**About this exercise:** Among the lines below, count those with the word "linewidth". Answer with the number only.

**Data records:**
________________
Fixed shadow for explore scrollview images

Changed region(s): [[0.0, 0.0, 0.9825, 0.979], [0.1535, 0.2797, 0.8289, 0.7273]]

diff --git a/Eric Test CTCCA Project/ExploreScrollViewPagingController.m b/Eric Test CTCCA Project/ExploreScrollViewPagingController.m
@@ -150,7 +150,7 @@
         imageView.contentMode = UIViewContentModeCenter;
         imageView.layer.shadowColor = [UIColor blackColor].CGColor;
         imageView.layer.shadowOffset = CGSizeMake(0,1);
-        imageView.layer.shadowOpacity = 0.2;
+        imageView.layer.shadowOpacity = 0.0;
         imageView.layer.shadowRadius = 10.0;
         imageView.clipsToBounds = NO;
________________
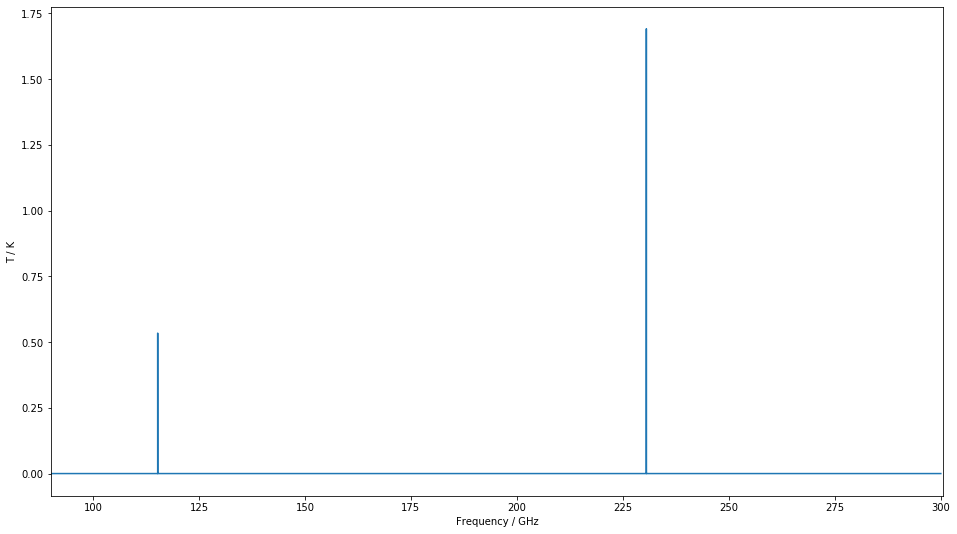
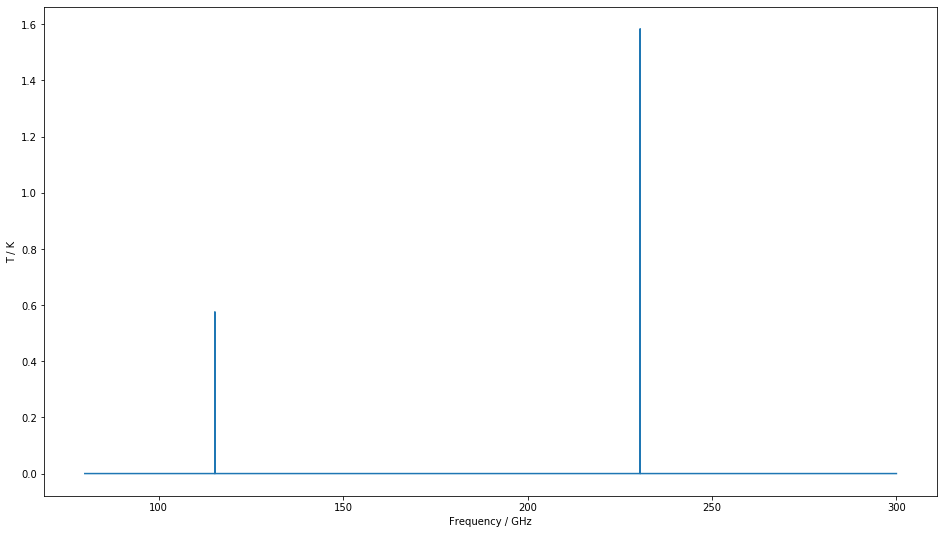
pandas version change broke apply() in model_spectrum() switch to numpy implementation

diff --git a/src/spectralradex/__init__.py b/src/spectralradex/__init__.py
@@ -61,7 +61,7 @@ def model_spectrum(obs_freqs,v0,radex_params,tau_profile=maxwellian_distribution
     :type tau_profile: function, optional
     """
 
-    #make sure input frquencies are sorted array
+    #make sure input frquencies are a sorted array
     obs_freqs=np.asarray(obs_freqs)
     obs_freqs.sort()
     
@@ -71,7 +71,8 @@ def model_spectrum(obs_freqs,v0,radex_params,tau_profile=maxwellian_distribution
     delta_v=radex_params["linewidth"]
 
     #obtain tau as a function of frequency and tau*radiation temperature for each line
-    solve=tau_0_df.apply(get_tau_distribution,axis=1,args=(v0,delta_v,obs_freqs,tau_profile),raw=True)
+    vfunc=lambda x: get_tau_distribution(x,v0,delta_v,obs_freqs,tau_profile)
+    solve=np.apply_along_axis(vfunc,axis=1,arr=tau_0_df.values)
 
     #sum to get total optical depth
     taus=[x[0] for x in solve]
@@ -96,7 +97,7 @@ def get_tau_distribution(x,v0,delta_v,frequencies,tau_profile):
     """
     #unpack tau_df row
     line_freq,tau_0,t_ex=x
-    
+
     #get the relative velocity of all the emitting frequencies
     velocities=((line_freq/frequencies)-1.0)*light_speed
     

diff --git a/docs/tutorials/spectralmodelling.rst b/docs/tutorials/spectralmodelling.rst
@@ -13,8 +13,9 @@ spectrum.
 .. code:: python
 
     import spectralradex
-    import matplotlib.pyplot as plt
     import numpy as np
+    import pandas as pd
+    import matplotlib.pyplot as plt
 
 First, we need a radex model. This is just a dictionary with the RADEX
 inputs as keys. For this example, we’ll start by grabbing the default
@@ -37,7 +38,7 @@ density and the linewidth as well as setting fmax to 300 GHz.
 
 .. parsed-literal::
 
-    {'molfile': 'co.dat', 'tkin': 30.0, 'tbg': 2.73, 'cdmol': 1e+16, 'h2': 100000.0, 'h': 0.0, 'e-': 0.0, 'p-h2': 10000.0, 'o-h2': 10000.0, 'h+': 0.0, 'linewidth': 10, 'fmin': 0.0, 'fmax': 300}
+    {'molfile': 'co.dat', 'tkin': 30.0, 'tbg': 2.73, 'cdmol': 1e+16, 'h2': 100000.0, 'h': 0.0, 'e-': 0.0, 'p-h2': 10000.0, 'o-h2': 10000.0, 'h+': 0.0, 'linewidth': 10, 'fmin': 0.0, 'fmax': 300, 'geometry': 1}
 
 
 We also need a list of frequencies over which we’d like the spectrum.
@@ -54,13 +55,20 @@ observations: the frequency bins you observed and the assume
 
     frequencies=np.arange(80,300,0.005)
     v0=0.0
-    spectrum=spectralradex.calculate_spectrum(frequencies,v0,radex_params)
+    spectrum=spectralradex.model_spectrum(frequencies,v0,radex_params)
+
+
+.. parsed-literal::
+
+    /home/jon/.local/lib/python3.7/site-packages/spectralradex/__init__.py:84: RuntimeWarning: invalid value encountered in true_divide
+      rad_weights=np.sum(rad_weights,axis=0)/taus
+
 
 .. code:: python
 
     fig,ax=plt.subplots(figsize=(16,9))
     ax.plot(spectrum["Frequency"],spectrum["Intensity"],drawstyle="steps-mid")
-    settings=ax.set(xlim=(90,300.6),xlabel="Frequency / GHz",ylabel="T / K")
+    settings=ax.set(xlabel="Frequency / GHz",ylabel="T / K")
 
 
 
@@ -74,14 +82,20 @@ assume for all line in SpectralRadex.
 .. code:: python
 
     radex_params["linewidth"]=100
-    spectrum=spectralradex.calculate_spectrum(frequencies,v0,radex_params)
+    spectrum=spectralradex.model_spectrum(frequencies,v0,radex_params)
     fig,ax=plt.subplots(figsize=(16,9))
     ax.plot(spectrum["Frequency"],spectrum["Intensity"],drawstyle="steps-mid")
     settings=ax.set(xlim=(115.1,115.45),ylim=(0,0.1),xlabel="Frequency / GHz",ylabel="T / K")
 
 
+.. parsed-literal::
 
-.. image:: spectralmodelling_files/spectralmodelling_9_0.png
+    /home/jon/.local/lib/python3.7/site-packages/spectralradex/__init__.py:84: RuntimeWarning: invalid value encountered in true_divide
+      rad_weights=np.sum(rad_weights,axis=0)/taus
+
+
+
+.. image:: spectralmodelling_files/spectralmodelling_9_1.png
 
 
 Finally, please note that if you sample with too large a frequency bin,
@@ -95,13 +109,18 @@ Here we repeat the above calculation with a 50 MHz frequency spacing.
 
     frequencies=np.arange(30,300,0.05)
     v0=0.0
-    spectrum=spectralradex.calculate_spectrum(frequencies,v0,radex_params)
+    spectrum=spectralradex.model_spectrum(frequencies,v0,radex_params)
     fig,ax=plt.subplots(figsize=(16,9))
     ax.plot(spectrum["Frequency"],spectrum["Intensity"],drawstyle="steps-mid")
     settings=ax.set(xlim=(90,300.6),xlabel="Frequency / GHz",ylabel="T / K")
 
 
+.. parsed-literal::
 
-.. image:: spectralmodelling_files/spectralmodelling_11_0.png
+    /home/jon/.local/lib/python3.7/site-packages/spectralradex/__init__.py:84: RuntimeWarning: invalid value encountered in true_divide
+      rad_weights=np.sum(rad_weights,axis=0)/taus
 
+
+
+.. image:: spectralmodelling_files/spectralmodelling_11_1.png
________________
**Response to the exercise:** 5